In total 27,000 fewer men have been referred to a specialist with suspected cases compared to the same period last year, according to analysis of official NHS data by Prostate Cancer UK.
Urgent GP referrals for prostate cancer have now plunged to their lowest level in ten years due to the devastating impact of Covid-19.
Experts say the delays mean around 3,500 men with advanced prostate cancer have not yet been diagnosed, putting their lives at risk.
Early diagnosis dramatically raises survival chances, but it is now feared that coronavirus could undo years of progress in treatment and diagnosis of the deadly condition.
Prostate cancer became the UK's most commonly detected cancer earlier this year, following a surge in men getting tested.
The Daily Mail has spent 20 years campaigning to raise awareness of prostate cancer, to prevent thousands of men dying needlessly after being too slow to report symptoms out of embarrassment or fear.
Urgent GP referrals for prostate cancer have plunged to their lowest level in ten years (stock image)
Latest figures showing there are around 57,000 new prostate cancer cases and 12,000 deaths each year in the UK.
But the number of men referred to see a specialist after going to their GP with symptoms plummeted by 49.5 per cent during lockdown.
Prostate Cancer UK said 27,000 fewer patients than would be expected were referred to see a specialist over the three-month period from April to June, including around 3,500 with high-risk cancer.
Angela Culhane, Chief Executive of the charity, said: 'Detecting prostate cancer earlier helps save lives, but Covid-19 has made it harder for men to visit their doctor this year - especially if they don't feel unwell or have no symptoms. As a result, we estimate there could be 3,500 men in England with a higher-risk prostate cancer which has not yet been diagnosed.
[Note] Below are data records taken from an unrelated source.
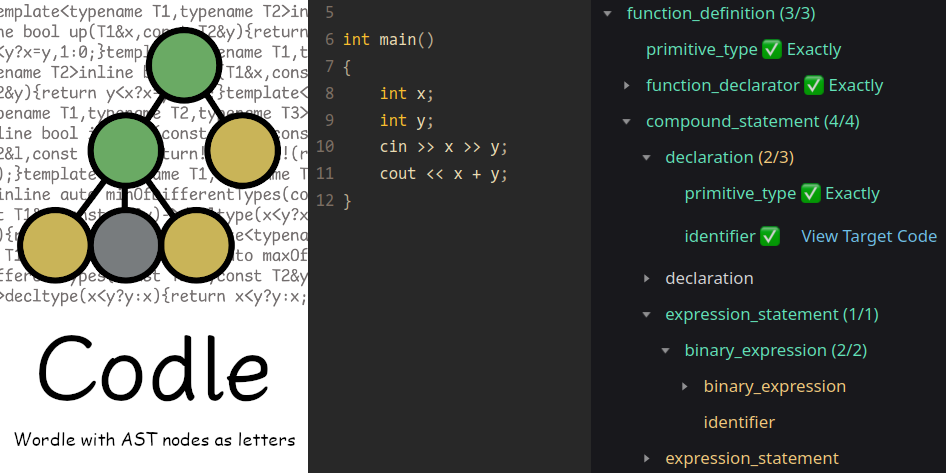
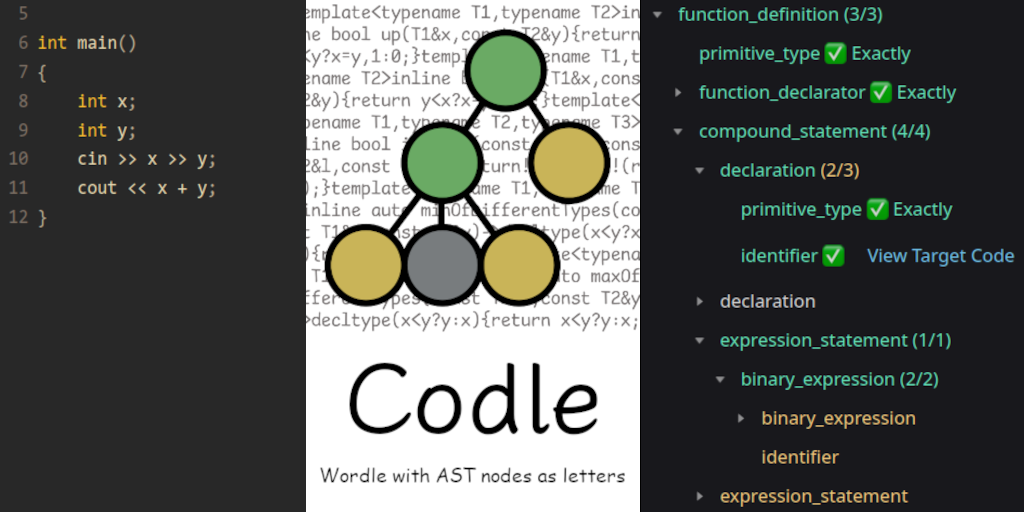
feat: move text of og-image to middel & add size props in og:image

diff --git a/index.html b/index.html
@@ -28,6 +28,8 @@
     <meta property="og:type" content="website" />
     <meta property="og:url" content="https://codle.ouuan.moe" />
     <meta property="og:image" content="https://codle.ouuan.moe/og-image.png" />
+    <meta property="og:image:width" content="1024" />
+    <meta property="og:image:height" content="512" />
 
     <title>Codle | Wordle with AST nodes as letters</title>
   </head>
'If we don't act now, we could face a future where thousands of men are diagnosed too late, when the cancer has advanced to a stage that cannot be cured.
'Most men with early prostate cancer don't have any symptoms, so it's important not to wait until you notice something's wrong.'
Prostate cancer often has no symptoms, but some men experience changes including pain during urination.
The charity is calling for men to check their risk of prostate cancer using a 30-second online test.
Those who are over 50, black or have a family history of prostate cancer are more at risk and are urged to discuss the pros and cons of a 'PSA' blood test with their GP.
If this suggests they are at risk, patients will be referred to hospital for further diagnostic tests which can include an MRI scan or a biopsy. They should be seen by a consultant within two weeks.
Ms Culhane added: 'Some areas have been hit especially hard by the pandemic, and it's critical that men feel safe calling their GP. Most GP surgeries offer phone and video consultations, and men need to be reassured that the hospitals their GP may refer them to will be safe and not put them at undue risk from Covid-19.'
The NHS data show that referrals